Humana is the third largest managed healthcare company in the United States. The relative size of the organization coupled with inherent conflicts of interest has led Humana, among other HMO’s, to become involved in decisions of questionable ethical substance. Humana espouses the vision, “To improve the health of our members, and provide value to our customers, partners and shareholders. ” An underlying question is how well are they pursuing their vision? This group believes that Humana is an example of a company with ethical integrity problems.
No discussion of one HMO could possibly be complete without looking at the industry as a whole. There is a fine line that HMO’s tread when determining what is in the patient’s best interest. Some would argue that bureaucracy in managed care programs, despite best intentions, leads to compromises in patient care. Conversely, the HMO’s would argue that stretching limited resources in a regulated manner produces the greatest good for greatest number of patients. One is left with many questions about which priorities are greatest, profit or patient care?

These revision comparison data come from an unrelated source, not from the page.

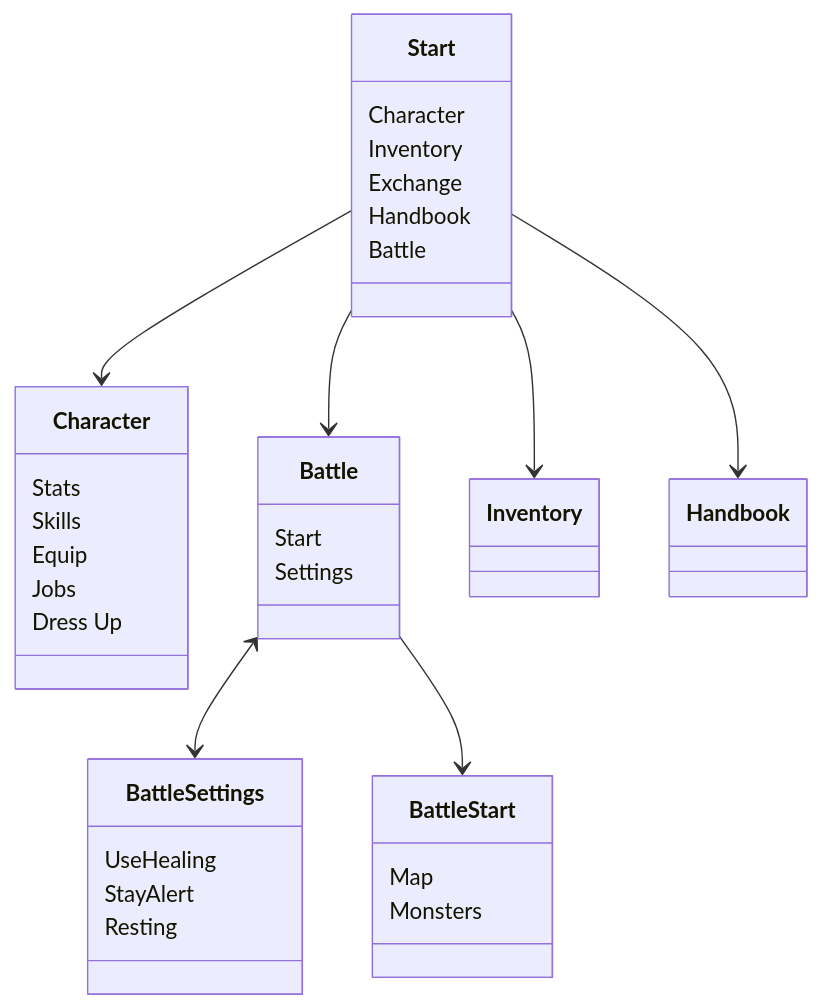
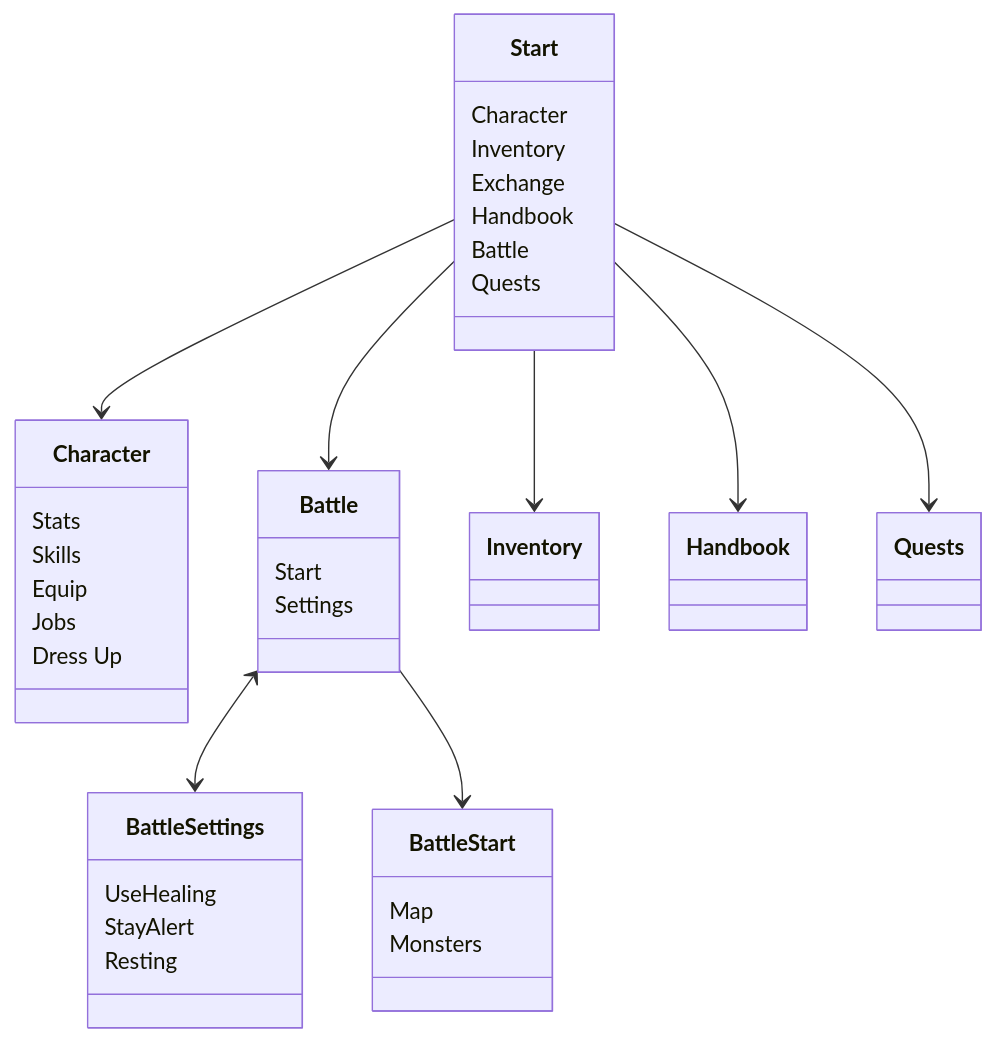
One commit to Borf/IdleRpg changed the diagram in Doc/Design.md. Above: the diagram before and after it, drawn with Mermaid. The commit also changed other lines of this file and 6 other files, not shown here.

````diff
--- a/Doc/Design.md
+++ b/Doc/Design.md
@@ -40,46 +50,48 @@
 ```mermaid
 ---
 config:
     flowchart:
         defaultRenderer: elk    
 ---
 classDiagram
     class Start {
         Character
         Inventory
         Exchange
         Handbook
         Battle
+        Quests
     }
 
     class Character {
         Stats
         Skills
         Equip
         Jobs
         Dress Up
     }
     class Battle {
         Start
         Settings
     }
 
     class BattleSettings {
         UseHealing
         StayAlert
         Resting
     }
 
     class BattleStart {
         Map
         Monsters
     }
 
     Start --> Character
     Start --> Battle
     Start --> Inventory
     Start --> Handbook
+    Start --> Quests
     Battle <--> BattleSettings
     Battle --> BattleStart
 
 ```
````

In fact, a recent national class action suit filed on behalf of 32 million plan participants by the REPAIR legal team has challenged the five largest HMO’s with just this issue. In addition, REPAIR exposes and attacks several non-disclosed HMO practices of questionable morality: ? Gag orders, which are arrangements that HMO’s make with participating physicians that to penalize them for advising certain treatment alternatives. ? HMO determination of “medical necessity” in conflict with physician decision, driven by profit consideration. ? Limiting patient access to specialists.
HMO’s by nature are prone to lawsuits as decisions over coverage frequently disagree with patient / physician decisions. However, this team believes that lawsuits against Humana undermine its devious backbone. Comparison has not led us to believe that Humana is any worse than the other major HMO players are, so perhaps we should group the entire lot of HMO’s as suspect in social responsibility. Forsyth v. Humana. Although still in appeal, Humana was found guilty under ERISA of racketeering charges that in essence allowed the company to receive kickbacks from hospitals in excess of patient costs.
Price v. Humana. A RICO (Racketeering Influenced and Corrupt Organizations Act) claim that Humana influenced decisions concerning “medical necessity,” by providing incentives to physicians to deny coverage. Chipps v. Humana. Humana accused of discontinuing coverage for family’s four-year old daughter, Caitlyn, whom was receiving extensive therapy treatment for cerebral palsy. Humana was found guilty on several counts for withholding information related to the case. Texas Attorney General.
Sued Humana and five other HMO’s for allegedly “penalizing doctors who do not limit patients’ medical care and illegally compensating those who did. ” As further indication of Humana’s lack of interest in patient’s needs, the company decided to divest non-profitable Medicare operations, due to “government reimbursement inadequacies for the Medicare+Choice HMO product. ” While one would struggle to argue that any for profit entity would survive not covering its costs, dropping patients in lieu of profits may lack ethical standing.
While denying coverage to patients, like Caitlyn, and engaging in price reduction schemes that are not only unethical, but quite possibly illegal, Humana finds no problem paying its Chairman of the Board $4. 5 million and its President and CEO, $3 Million. The charitable wing of the Humana organization was founded to “support charitable organizations and institutions that promote education, health and human services, community development and the arts. ” While the group believes that these endeavors are indeed noble, Humana can not make up for a poor ethical foundation by throwing money at the problem.